slightly different command, ran it for 60 seconds - so you could have put --runtime on your command to just let it run for 60 seconds, instead of it running for 15 - 30 mins which probably is averaging out the results. Doing that kind of fio test, was far quicker, and yet the results far higher, IOPS was higher, as well as the read/write. Even with a randwrite it had better IOPS and read/write speed than the command you gave above.

1 Like

Hi iwalker,

Thank you. I noticed that the issue might be in those two spinning disks. I tested them independently and needed 1 hour to finish a 4G file.

Now I just get rid of raid idea and now I am creating btrfs on these three devices with a single data profile. The speed is acceptable.

I guess you still used your original fio command if it took an hour. Using the one I provided would have taken no more than 60 seconds as I restricted the test with --runtime=60, even if randwrite.

I’ve done a test just now with a VM as well, and configured raid. Also ran the test using the command I provided, and it also took 60 seconds. So I doubt it’s your disks or your raid configuration as both tests that I did with or without raid provided acceptable results.

Test ran on non-ssd using sequential write:

fio --name=seqwrite --rw=write --direct=1 --ioengine=libaio --bs=4k --numjobs=4 --size=4G --runtime=60 --filename=/data/testfile

standard 1TB HDD results:

Run status group 0 (all jobs):
  WRITE: bw=4650KiB/s (4762kB/s), 1162KiB/s-1163KiB/s (1190kB/s-1191kB/s), io=272MiB (286MB), run=60001-60003msec

Disk stats (read/write):
  sdb: ios=0/69634, merge=0/140, ticks=0/230434, in_queue=46496, util=97.03%

VM using standard disks in Proliant Server with raid 1:
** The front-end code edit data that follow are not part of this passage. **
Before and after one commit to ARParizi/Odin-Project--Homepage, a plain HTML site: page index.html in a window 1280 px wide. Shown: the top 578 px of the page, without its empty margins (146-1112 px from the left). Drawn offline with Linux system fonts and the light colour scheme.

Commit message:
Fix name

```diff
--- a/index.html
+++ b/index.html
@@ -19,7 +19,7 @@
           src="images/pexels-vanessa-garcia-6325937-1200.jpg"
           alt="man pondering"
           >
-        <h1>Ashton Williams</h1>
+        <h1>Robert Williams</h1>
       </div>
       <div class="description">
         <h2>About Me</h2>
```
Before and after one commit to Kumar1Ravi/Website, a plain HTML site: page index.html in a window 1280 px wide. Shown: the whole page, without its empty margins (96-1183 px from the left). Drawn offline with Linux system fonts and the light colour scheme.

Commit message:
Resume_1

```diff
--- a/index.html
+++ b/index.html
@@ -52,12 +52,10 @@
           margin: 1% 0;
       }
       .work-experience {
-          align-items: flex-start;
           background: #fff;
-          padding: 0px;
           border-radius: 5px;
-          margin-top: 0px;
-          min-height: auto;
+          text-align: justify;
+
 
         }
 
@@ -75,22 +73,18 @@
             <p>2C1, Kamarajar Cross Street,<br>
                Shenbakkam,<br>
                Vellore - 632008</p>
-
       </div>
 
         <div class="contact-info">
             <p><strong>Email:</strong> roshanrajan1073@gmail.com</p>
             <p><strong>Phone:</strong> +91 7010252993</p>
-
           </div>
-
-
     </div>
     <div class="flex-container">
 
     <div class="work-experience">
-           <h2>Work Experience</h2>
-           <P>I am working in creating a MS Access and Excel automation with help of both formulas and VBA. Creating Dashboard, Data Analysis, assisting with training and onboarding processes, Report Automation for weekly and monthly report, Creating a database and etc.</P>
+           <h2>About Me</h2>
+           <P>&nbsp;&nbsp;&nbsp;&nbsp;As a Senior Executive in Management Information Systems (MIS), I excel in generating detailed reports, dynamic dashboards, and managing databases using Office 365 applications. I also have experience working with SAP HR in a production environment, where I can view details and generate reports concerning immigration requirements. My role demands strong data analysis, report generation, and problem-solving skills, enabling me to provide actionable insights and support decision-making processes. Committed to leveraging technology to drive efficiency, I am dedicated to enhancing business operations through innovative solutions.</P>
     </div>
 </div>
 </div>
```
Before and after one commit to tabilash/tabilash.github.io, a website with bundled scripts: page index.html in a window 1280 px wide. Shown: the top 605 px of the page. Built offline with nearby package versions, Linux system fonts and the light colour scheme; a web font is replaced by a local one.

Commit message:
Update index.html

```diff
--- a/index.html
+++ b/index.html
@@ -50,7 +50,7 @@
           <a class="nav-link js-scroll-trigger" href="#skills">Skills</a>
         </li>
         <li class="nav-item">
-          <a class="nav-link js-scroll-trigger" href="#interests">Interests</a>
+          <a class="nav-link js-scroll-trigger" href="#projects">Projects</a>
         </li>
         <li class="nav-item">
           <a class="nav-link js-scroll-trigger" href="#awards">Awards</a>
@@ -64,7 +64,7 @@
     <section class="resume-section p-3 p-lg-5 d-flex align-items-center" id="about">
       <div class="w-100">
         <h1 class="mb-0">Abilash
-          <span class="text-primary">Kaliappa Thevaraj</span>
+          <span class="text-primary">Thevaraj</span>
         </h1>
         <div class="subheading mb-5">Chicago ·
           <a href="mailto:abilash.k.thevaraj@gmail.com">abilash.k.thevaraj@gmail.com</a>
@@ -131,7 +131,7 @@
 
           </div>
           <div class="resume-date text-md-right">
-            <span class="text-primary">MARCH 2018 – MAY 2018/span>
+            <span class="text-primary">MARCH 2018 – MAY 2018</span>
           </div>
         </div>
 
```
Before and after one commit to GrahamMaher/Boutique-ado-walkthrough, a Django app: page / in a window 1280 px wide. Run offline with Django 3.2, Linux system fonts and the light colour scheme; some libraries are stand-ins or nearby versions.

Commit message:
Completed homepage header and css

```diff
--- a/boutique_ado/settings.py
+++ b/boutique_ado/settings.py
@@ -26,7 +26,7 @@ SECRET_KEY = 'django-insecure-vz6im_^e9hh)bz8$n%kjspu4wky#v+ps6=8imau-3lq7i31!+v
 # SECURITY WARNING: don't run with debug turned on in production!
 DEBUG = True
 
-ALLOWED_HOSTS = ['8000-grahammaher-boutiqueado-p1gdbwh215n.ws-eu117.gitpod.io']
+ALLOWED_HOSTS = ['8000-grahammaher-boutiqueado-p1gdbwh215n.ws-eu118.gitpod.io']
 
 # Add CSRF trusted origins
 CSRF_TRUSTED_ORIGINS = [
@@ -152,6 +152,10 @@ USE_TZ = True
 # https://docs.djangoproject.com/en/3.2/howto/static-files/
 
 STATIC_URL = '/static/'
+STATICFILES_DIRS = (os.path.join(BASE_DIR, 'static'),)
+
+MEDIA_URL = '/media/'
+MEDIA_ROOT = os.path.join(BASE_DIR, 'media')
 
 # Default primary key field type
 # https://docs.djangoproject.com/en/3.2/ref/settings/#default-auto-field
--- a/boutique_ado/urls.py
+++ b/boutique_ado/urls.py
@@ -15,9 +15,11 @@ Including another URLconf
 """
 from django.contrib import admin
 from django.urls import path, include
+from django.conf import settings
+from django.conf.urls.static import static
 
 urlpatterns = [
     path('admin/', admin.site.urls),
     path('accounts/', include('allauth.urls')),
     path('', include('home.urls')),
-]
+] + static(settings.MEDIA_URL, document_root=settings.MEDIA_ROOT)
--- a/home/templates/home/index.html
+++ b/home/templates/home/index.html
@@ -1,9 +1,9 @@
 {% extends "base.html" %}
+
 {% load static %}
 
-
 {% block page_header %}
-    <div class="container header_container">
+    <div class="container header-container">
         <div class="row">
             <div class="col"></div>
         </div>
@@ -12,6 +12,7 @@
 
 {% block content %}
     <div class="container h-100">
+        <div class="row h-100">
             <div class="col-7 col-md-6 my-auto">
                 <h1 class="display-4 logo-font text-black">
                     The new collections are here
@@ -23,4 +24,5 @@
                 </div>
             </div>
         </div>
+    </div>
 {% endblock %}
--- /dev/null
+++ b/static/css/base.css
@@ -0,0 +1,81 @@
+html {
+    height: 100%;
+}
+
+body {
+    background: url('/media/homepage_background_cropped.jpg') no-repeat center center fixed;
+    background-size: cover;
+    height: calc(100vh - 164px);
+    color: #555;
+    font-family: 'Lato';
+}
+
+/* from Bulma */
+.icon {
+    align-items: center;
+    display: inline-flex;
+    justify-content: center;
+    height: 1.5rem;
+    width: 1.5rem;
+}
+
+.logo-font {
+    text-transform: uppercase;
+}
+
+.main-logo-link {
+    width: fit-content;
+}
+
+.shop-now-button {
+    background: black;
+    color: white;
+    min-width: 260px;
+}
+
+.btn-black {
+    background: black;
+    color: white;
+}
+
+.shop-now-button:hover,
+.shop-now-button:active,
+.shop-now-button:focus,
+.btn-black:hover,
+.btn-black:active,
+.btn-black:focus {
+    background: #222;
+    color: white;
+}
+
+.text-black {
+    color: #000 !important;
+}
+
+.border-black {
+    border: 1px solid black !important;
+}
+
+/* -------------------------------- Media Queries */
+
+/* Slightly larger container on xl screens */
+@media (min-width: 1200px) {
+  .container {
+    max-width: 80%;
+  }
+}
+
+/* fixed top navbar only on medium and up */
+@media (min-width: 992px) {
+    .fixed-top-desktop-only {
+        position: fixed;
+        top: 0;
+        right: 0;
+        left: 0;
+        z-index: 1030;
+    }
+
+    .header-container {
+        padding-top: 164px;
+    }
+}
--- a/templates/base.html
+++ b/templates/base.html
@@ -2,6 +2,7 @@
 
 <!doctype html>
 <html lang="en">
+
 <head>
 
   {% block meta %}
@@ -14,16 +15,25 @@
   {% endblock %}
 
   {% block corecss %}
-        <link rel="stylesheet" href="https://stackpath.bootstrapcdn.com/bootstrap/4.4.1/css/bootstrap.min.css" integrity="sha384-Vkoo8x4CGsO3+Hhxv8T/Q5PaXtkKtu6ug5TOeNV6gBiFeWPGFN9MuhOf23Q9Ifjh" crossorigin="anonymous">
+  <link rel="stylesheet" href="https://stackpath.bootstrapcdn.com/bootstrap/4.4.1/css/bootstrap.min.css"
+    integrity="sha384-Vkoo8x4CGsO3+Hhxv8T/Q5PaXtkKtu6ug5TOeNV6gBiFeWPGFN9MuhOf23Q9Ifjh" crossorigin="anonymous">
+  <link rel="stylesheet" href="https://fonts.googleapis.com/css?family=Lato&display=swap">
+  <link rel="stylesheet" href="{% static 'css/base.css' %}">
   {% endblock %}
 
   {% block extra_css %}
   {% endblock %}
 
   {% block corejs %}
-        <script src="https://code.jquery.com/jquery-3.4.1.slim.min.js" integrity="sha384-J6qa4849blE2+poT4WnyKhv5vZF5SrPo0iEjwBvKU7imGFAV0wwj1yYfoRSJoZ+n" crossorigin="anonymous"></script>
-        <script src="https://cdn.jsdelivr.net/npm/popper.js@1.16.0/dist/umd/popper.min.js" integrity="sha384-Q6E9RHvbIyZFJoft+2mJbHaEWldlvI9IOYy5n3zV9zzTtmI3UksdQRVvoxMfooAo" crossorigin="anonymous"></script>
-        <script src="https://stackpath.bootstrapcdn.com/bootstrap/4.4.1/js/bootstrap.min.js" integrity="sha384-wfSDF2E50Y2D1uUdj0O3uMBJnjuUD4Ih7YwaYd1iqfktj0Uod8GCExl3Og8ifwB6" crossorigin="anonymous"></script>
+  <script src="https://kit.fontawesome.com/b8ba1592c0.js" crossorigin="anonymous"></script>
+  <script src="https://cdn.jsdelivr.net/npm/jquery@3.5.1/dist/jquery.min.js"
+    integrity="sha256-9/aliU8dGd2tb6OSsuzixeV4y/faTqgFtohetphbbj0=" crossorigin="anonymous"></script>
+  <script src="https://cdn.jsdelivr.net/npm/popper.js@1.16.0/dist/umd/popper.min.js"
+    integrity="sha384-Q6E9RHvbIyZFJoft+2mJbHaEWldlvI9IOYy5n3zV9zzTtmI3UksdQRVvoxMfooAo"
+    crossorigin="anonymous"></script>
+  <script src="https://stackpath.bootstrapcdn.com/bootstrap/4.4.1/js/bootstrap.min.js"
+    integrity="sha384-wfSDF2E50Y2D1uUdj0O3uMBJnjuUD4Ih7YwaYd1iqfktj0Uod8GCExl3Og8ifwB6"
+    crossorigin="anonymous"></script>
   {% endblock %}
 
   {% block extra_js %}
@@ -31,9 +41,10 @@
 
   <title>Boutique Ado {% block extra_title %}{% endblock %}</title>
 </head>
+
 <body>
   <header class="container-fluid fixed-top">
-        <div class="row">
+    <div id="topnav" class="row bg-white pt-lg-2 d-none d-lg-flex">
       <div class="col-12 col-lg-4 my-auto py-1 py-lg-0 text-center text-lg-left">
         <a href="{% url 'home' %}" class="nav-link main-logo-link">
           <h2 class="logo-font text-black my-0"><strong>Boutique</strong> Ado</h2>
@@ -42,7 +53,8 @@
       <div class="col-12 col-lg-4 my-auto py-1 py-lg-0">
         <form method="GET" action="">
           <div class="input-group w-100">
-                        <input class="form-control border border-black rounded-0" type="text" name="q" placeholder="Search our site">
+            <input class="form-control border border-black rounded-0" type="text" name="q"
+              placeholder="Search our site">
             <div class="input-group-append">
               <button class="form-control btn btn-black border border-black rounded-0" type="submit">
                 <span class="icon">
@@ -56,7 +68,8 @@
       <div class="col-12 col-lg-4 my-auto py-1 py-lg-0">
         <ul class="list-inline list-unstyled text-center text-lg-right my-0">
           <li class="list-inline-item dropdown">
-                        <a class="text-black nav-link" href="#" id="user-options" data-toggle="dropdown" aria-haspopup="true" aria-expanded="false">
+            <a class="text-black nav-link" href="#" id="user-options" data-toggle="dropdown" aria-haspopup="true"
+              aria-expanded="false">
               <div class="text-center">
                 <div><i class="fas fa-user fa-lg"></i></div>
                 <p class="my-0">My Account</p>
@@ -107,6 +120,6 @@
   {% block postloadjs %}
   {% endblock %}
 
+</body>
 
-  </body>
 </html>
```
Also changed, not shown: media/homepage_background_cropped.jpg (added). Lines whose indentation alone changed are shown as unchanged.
Run status group 0 (all jobs):
  WRITE: bw=68.7MiB/s (72.1MB/s), 17.2MiB/s-17.2MiB/s (18.0MB/s-18.0MB/s), io=4125MiB (4325MB), run=60001-60001msec

Disk stats (read/write):
    md0: ios=0/1052794, merge=0/0, ticks=0/0, in_queue=0, util=0.00%, aggrios=0/1054513, aggrmerge=0/1467, aggrticks=0/148497, aggrin_queue=137504, aggrutil=85.96%
  sdc: ios=0/1054010, merge=0/1977, ticks=0/153394, in_queue=141856, util=85.96%
  sdb: ios=0/1055016, merge=0/957, ticks=0/143601, in_queue=133152, util=82.86%

VM this time with randwrite:

Run status group 0 (all jobs):
  WRITE: bw=2389KiB/s (2446kB/s), 581KiB/s-617KiB/s (595kB/s-632kB/s), io=141MiB (148MB), run=60001-60297msec

Disk stats (read/write):
    md0: ios=0/39078, merge=0/0, ticks=0/0, in_queue=0, util=0.00%, aggrios=0/36076, aggrmerge=0/3004, aggrticks=0/225217, aggrin_queue=187662, aggrutil=84.39%
  sdc: ios=0/36076, merge=0/3004, ticks=0/236848, in_queue=197696, util=84.00%
  sdb: ios=0/36076, merge=0/3004, ticks=0/213586, in_queue=177628, util=84.39%

in both occasions they took 60seconds (as shown in results 60001 milliseconds) as I used the --runtime=60 parameter. The only difference being a randwrite being a lot slower (IO 141MiB instead of 4125MiB) than sequential write. So the only reason it takes a long time is due to the command you are using and not specifying --runtime=60 or however many seconds you wish to run it for.

One other thing to look out for, if you are intending on storing a database on your btrfs filesystem you need to disable CoW for the database directories as it causes major problems for databases when CoW is enabled. If not, then no need to worry.